  • commitments: promises
  • chaperoned: looked after
  • role: job
  • airs: is on the TV
  • overcome: defeated
  • master: get it right
  • craft: talent or skill
  • denied: said wasn’t true
  • realistically: believably

LISTEN TO TODAY’S STORY

CLASSROOM ACTIVITIES
1. Embracing our differences
In the article Inez talks quite a bit about being different to other kids her age and that this has caused some people to treat her differently. It is a shame to hear this as we are all unique in our own ways and it is our differences that make us interesting!

It is okay to be different and we should treat everybody with kindness and respect.

Have a think about you and your life to identify what is unique about you. Perhaps you like different things to other kids? Maybe you look or dress differently to other people? Perhaps there is something you can do or can’t do that is unusual?

Draw a self-portrait that shows what is different and unique about you. Write a sentence to go with your portrait.

Extra resources: Art materials for creating a self-portrait

Extension: Can you think of somebody else (someone you know personally or somebody who is famous) that is considered a bit “different” that you love or admire?

Write a paragraph to describe them and explaining why their difference makes them great.

Time: Allow 30 minutes
Curriculum links: English, Personal and Social Capability, Visual Arts

2. Wise advice
Inez is only 14, but she has some very wise advice about dealing with difficult situations in life. Find and write down Inez’s advice on the three following topics:

  • Overcoming nerves
  • People who aren’t friendly
  • Choosing your friends

Extension: Think up your own piece of wise advice about dealing with each of the above situations. Make sure your advice is sensible, peaceful and based on factors you can control.

Time: Allow 15 minutes
Curriculum links: English, Personal and Social Capability

VCOP ACTIVITY

The glossary of terms helps you to understand and learn the ambitious vocabulary being used in the article. Can you use the words outlined in the glossary to create new sentences?
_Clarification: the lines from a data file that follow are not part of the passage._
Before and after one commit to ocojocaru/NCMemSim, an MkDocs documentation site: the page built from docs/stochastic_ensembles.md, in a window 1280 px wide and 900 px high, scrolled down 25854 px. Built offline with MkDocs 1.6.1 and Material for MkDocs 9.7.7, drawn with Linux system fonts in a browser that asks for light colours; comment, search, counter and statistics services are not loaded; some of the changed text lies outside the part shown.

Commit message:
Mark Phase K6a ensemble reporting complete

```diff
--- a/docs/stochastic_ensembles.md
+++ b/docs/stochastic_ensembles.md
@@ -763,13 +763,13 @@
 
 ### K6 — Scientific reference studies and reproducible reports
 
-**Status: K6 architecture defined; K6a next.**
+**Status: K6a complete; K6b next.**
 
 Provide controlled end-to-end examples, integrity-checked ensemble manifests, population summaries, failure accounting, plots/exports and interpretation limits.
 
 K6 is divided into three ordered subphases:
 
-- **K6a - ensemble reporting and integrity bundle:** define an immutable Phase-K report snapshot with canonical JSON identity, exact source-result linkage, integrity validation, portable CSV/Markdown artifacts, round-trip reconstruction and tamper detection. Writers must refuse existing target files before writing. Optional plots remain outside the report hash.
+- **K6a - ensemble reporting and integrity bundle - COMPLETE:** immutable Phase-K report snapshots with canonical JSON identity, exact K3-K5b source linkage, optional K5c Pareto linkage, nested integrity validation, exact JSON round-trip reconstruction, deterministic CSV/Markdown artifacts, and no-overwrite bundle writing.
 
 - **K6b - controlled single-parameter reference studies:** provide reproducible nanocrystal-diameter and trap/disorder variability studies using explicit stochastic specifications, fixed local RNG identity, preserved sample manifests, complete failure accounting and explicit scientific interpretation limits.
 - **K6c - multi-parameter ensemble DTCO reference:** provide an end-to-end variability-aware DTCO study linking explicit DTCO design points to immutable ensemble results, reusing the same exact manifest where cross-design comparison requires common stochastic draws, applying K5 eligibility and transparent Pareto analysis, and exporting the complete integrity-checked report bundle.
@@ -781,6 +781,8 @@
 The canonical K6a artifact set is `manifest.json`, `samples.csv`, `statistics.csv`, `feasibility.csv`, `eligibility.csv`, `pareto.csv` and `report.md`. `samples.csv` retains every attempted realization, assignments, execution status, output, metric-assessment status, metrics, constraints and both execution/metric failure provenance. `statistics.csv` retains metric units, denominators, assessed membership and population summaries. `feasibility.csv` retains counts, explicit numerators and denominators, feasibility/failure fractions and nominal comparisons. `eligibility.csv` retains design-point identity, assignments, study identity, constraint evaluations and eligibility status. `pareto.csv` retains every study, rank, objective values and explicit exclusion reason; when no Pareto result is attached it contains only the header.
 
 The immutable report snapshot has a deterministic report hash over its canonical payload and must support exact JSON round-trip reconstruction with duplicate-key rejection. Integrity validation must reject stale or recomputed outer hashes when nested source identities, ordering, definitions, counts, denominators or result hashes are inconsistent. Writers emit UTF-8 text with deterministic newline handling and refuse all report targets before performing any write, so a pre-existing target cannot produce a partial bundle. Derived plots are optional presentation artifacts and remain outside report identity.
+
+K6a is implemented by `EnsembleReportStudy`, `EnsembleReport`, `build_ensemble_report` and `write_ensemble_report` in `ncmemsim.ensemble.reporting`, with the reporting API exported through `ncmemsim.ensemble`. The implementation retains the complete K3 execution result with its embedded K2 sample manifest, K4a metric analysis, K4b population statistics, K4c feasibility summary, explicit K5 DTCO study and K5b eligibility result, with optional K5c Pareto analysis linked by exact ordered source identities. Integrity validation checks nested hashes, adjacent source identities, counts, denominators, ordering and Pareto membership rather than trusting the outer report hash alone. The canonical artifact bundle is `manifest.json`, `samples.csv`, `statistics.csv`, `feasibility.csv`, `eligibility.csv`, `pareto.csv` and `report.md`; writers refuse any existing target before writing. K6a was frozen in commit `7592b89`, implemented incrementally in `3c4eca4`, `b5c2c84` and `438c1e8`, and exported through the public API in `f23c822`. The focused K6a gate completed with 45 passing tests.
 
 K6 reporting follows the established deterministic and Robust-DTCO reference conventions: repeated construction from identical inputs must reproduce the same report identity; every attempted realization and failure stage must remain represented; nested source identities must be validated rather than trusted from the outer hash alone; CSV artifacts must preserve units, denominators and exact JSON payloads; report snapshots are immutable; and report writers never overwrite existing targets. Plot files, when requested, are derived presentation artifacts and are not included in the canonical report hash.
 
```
Challenge yourself to include other VCOP (vocabulary, connectives, openers and punctuation) elements in your sentence/s. Have another look through the article.

Can you find any other Wow Words not outlined in the glossary?

IN ONE SENTENCE, TELL US WHAT YOU THINK ABOUT THIS STORY
Please do not use one-word answers. Explain what you enjoyed or found interesting about the article. Use lots of adjectives.

Extra Reading in arts